> [What you have to do]: Please copy the lines below exactly, from the first one through the line showing "Page: http://localhost/jv301/mod010/update.jsp".

--- START ---

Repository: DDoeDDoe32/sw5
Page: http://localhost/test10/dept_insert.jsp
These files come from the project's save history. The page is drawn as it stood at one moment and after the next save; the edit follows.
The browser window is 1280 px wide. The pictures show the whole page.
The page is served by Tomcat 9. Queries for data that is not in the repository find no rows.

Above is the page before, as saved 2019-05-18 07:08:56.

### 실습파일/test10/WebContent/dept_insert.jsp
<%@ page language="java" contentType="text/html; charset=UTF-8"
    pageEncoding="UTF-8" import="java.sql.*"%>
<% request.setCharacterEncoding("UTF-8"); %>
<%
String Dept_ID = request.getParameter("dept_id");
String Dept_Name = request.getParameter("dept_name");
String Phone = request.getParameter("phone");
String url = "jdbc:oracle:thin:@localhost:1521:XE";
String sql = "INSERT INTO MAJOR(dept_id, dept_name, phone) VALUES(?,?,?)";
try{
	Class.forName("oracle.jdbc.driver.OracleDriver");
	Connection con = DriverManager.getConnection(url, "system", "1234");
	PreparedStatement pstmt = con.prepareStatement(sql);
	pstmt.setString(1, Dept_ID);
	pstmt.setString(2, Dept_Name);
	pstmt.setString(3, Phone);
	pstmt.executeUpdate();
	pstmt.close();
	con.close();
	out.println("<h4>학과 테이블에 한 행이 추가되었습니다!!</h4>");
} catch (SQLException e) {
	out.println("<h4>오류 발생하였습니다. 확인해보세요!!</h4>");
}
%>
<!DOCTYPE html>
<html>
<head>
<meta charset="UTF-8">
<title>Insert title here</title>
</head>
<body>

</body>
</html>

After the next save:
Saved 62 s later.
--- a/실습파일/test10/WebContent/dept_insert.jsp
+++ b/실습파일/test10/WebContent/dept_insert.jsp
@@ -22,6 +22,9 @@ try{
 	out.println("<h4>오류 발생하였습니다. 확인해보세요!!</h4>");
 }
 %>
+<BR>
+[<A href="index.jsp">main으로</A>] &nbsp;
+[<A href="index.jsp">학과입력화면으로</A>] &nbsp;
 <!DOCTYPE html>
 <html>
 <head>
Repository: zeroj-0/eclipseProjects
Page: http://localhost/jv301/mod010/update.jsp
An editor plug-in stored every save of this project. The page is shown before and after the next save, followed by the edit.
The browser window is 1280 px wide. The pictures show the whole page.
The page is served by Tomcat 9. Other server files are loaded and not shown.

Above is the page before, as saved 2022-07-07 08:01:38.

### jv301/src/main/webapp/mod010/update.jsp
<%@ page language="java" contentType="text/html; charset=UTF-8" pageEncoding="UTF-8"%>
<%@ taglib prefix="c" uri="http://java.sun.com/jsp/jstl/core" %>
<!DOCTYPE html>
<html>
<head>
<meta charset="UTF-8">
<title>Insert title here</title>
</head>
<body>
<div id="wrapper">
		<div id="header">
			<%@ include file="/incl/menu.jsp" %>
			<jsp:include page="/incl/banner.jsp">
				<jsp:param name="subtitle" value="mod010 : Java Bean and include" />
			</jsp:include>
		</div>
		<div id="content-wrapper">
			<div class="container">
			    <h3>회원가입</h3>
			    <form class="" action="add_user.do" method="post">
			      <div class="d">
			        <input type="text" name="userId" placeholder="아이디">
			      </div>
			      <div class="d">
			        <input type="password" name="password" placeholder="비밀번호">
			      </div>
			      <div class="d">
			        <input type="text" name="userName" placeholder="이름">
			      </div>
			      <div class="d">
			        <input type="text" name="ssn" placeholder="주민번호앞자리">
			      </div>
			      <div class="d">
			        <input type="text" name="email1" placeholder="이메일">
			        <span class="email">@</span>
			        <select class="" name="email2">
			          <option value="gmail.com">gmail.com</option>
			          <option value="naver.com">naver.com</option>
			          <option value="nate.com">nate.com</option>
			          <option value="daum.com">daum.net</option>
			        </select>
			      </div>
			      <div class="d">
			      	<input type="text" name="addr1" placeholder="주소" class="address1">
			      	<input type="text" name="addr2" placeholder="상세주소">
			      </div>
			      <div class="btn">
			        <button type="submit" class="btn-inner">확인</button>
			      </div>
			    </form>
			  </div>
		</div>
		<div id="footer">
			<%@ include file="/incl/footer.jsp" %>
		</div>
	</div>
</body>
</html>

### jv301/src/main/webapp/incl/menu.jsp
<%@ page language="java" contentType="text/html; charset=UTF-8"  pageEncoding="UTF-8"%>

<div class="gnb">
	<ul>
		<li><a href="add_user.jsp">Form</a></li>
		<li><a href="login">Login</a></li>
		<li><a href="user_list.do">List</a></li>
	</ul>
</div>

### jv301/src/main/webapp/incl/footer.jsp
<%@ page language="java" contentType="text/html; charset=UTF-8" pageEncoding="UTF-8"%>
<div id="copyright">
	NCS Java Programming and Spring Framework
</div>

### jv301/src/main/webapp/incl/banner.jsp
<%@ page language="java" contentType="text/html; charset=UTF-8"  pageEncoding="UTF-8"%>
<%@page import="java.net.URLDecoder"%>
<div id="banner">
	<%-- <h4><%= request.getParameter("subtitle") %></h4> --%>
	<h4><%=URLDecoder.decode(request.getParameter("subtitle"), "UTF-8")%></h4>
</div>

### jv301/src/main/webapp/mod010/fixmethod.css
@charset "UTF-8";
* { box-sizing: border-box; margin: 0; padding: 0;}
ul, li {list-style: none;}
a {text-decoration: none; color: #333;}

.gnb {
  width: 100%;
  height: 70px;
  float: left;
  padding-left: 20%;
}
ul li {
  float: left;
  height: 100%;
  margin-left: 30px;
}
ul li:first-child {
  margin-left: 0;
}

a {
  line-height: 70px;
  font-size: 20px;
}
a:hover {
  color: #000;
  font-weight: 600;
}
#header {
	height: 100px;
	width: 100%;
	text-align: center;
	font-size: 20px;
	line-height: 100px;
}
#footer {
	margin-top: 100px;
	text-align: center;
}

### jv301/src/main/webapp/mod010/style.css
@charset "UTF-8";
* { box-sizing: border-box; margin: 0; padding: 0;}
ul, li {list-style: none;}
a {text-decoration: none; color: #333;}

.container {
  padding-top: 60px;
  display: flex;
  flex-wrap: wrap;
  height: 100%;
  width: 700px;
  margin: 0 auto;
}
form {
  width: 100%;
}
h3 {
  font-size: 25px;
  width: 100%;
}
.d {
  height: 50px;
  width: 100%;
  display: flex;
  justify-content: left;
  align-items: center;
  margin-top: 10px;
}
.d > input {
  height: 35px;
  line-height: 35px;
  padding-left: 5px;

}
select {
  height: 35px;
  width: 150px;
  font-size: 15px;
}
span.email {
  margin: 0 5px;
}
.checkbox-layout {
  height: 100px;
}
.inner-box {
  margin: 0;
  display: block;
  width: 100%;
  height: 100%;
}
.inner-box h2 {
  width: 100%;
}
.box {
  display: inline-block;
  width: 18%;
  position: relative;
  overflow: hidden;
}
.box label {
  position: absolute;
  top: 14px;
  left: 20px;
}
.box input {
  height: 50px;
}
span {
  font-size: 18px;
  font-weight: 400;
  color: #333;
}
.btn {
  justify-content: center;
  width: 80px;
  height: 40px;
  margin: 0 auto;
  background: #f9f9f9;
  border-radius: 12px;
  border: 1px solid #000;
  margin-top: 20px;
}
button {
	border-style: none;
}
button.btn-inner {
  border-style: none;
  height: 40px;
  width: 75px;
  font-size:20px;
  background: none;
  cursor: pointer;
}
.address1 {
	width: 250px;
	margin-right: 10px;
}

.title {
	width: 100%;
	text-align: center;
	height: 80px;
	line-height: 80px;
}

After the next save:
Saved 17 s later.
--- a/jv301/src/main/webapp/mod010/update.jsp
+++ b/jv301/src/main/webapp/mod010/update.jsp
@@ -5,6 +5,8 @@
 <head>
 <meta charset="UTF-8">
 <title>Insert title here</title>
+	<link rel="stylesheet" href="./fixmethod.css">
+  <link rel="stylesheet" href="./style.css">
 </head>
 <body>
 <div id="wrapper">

--- END ---

> [Response below]:
Repository: DDoeDDoe32/sw5
Page: http://localhost/test10/dept_insert.jsp
These files come from the project's save history. The page is drawn as it stood at one moment and after the next save; the edit follows.
The browser window is 1280 px wide. The pictures show the whole page.
The page is served by Tomcat 9. Queries for data that is not in the repository find no rows.

Above is the page before, as saved 2019-05-18 07:08:56.

### 실습파일/test10/WebContent/dept_insert.jsp
<%@ page language="java" contentType="text/html; charset=UTF-8"
    pageEncoding="UTF-8" import="java.sql.*"%>
<% request.setCharacterEncoding("UTF-8"); %>
<%
String Dept_ID = request.getParameter("dept_id");
String Dept_Name = request.getParameter("dept_name");
String Phone = request.getParameter("phone");
String url = "jdbc:oracle:thin:@localhost:1521:XE";
String sql = "INSERT INTO MAJOR(dept_id, dept_name, phone) VALUES(?,?,?)";
try{
	Class.forName("oracle.jdbc.driver.OracleDriver");
	Connection con = DriverManager.getConnection(url, "system", "1234");
	PreparedStatement pstmt = con.prepareStatement(sql);
	pstmt.setString(1, Dept_ID);
	pstmt.setString(2, Dept_Name);
	pstmt.setString(3, Phone);
	pstmt.executeUpdate();
	pstmt.close();
	con.close();
	out.println("<h4>학과 테이블에 한 행이 추가되었습니다!!</h4>");
} catch (SQLException e) {
	out.println("<h4>오류 발생하였습니다. 확인해보세요!!</h4>");
}
%>
<!DOCTYPE html>
<html>
<head>
<meta charset="UTF-8">
<title>Insert title here</title>
</head>
<body>

</body>
</html>

After the next save:
Saved 62 s later.
--- a/실습파일/test10/WebContent/dept_insert.jsp
+++ b/실습파일/test10/WebContent/dept_insert.jsp
@@ -22,6 +22,9 @@ try{
 	out.println("<h4>오류 발생하였습니다. 확인해보세요!!</h4>");
 }
 %>
+<BR>
+[<A href="index.jsp">main으로</A>] &nbsp;
+[<A href="index.jsp">학과입력화면으로</A>] &nbsp;
 <!DOCTYPE html>
 <html>
 <head>
Repository: zeroj-0/eclipseProjects
Page: http://localhost/jv301/mod010/update.jsp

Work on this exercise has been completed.